(Work request):
Please print each record exactly, omitting none of them.

Top of Records supplied

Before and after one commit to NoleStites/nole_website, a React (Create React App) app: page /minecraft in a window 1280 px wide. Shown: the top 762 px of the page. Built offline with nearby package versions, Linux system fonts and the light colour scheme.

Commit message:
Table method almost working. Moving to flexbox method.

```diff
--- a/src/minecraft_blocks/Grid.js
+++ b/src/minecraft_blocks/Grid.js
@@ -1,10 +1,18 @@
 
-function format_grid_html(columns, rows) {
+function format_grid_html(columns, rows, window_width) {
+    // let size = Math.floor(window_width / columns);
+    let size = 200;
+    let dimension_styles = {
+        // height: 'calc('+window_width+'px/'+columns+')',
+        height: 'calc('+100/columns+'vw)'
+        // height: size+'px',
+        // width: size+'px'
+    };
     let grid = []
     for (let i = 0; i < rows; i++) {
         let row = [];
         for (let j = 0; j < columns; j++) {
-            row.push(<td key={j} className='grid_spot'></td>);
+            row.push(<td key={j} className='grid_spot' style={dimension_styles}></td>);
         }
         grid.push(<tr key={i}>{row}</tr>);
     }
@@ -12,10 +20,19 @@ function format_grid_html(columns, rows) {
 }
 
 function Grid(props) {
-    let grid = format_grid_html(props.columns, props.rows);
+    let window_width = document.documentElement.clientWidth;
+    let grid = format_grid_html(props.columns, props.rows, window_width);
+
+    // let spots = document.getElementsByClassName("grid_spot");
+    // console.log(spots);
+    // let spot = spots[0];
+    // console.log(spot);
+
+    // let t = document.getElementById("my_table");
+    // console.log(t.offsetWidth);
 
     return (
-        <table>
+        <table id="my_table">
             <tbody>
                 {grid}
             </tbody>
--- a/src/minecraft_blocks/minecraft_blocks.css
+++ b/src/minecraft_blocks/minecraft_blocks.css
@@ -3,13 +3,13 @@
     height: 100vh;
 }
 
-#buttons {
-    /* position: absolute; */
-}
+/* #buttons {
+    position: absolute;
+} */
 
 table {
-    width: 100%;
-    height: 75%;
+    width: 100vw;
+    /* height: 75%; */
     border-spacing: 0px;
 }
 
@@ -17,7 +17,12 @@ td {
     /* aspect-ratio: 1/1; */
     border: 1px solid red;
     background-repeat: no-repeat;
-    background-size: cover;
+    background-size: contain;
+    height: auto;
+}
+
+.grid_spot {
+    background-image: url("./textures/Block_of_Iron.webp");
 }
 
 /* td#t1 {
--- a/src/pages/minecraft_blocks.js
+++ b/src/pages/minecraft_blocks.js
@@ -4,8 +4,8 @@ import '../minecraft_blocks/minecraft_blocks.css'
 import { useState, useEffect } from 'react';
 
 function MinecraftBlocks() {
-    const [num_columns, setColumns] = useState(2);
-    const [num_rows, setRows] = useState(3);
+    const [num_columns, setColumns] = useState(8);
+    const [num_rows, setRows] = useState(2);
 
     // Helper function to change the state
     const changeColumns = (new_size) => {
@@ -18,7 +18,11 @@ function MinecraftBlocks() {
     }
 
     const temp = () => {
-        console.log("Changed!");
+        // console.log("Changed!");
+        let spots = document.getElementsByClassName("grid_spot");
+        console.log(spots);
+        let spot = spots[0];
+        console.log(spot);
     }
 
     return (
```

Bottom of Records supplied

(Exercise answer):
Before and after one commit to NoleStites/nole_website, a React (Create React App) app: page /minecraft in a window 1280 px wide. Shown: the top 762 px of the page. Built offline with nearby package versions, Linux system fonts and the light colour scheme.

Commit message:
Table method almost working. Moving to flexbox method.

```diff
--- a/src/minecraft_blocks/Grid.js
+++ b/src/minecraft_blocks/Grid.js
@@ -1,10 +1,18 @@
 
-function format_grid_html(columns, rows) {
+function format_grid_html(columns, rows, window_width) {
+    // let size = Math.floor(window_width / columns);
+    let size = 200;
+    let dimension_styles = {
+        // height: 'calc('+window_width+'px/'+columns+')',
+        height: 'calc('+100/columns+'vw)'
+        // height: size+'px',
+        // width: size+'px'
+    };
     let grid = []
     for (let i = 0; i < rows; i++) {
         let row = [];
         for (let j = 0; j < columns; j++) {
-            row.push(<td key={j} className='grid_spot'></td>);
+            row.push(<td key={j} className='grid_spot' style={dimension_styles}></td>);
         }
         grid.push(<tr key={i}>{row}</tr>);
     }
@@ -12,10 +20,19 @@ function format_grid_html(columns, rows) {
 }
 
 function Grid(props) {
-    let grid = format_grid_html(props.columns, props.rows);
+    let window_width = document.documentElement.clientWidth;
+    let grid = format_grid_html(props.columns, props.rows, window_width);
+
+    // let spots = document.getElementsByClassName("grid_spot");
+    // console.log(spots);
+    // let spot = spots[0];
+    // console.log(spot);
+
+    // let t = document.getElementById("my_table");
+    // console.log(t.offsetWidth);
 
     return (
-        <table>
+        <table id="my_table">
             <tbody>
                 {grid}
             </tbody>
--- a/src/minecraft_blocks/minecraft_blocks.css
+++ b/src/minecraft_blocks/minecraft_blocks.css
@@ -3,13 +3,13 @@
     height: 100vh;
 }
 
-#buttons {
-    /* position: absolute; */
-}
+/* #buttons {
+    position: absolute;
+} */
 
 table {
-    width: 100%;
-    height: 75%;
+    width: 100vw;
+    /* height: 75%; */
     border-spacing: 0px;
 }
 
@@ -17,7 +17,12 @@ td {
     /* aspect-ratio: 1/1; */
     border: 1px solid red;
     background-repeat: no-repeat;
-    background-size: cover;
+    background-size: contain;
+    height: auto;
+}
+
+.grid_spot {
+    background-image: url("./textures/Block_of_Iron.webp");
 }
 
 /* td#t1 {
--- a/src/pages/minecraft_blocks.js
+++ b/src/pages/minecraft_blocks.js
@@ -4,8 +4,8 @@ import '../minecraft_blocks/minecraft_blocks.css'
 import { useState, useEffect } from 'react';
 
 function MinecraftBlocks() {
-    const [num_columns, setColumns] = useState(2);
-    const [num_rows, setRows] = useState(3);
+    const [num_columns, setColumns] = useState(8);
+    const [num_rows, setRows] = useState(2);
 
     // Helper function to change the state
     const changeColumns = (new_size) => {
@@ -18,7 +18,11 @@ function MinecraftBlocks() {
     }
 
     const temp = () => {
-        console.log("Changed!");
+        // console.log("Changed!");
+        let spots = document.getElementsByClassName("grid_spot");
+        console.log(spots);
+        let spot = spots[0];
+        console.log(spot);
     }
 
     return (
```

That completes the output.